And now to Volume II. Fritch has a lot of material to choose from, having scored 30 full-length films and over 100 short films in the last decade (as well as releasing 20 albums!). This level of productivity usually leads to a decline in quality, and we typically warn composers against it, as we feel their best ideas get watered down. But Fritch is one of the very few who buck the odds, perhaps second only to Machinefabriek when it comes to the equation of output x quality. These 20 tracks bring the total to 45, which makes this a good time to mention that the double album is sold at single-album price. These pieces are from newer films, and represent a slightly quieter, more nuanced side of the composer.

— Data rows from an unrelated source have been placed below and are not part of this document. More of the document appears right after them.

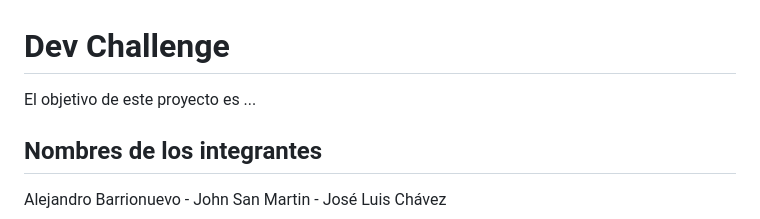
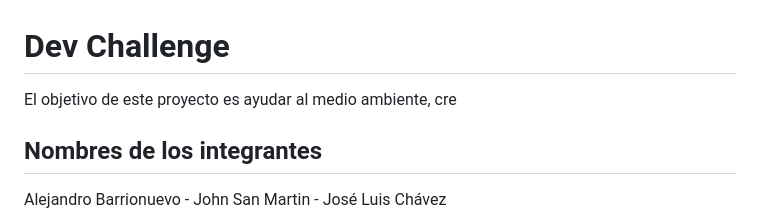
Before and after one commit to Alee234324444444444444444444/dev-challengue, a Markdown page: README.md, the part around the change. Drawn GitHub-style.

```diff
--- a/README.md
+++ b/README.md
@@ -1,5 +1,5 @@
 # Dev Challenge
-El objetivo de este proyecto es ...
+El objetivo de este proyecto es ayudar al medio ambiente, cre
 
 ## Nombres de los integrantes
 
```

Subdued piano sets “All the Feels” apart from the bombast of Volume I, as well as from Calvin Harris’ popular song of a similar title. “Lionize” gradually mixes in emotion rather than pouring it in all at once. “Sanguine” is ambient in nature, reflecting its title. Not that Fritch has gone soft; he’s simply deepened his tonal palette, most strikingly on the seven-minute “Sleight of Hand,” the first of two extended pieces in the set. This is a different Fritch, but it’s also the same Fritch, as we’d recognize those languid themes anywhere.
Those who prefer the artist’s wilder side will still have plenty to plunge into here, beginning with “Implosion,” whose Indian inflections lend the track the impression of a Bengal tiger; and continuing with the percussive, raga-influenced “Ricochet.” By the time we reach “When Tragedy Coheres,” all our thoughts are in widescreen. There’s not much more that one can ask of a film composer than to stretch boundaries like this; after ten years, William Ryan Fritch is still capable of surprise, and we’re looking forward to even more surprises in the decade to come. (Richard Allen)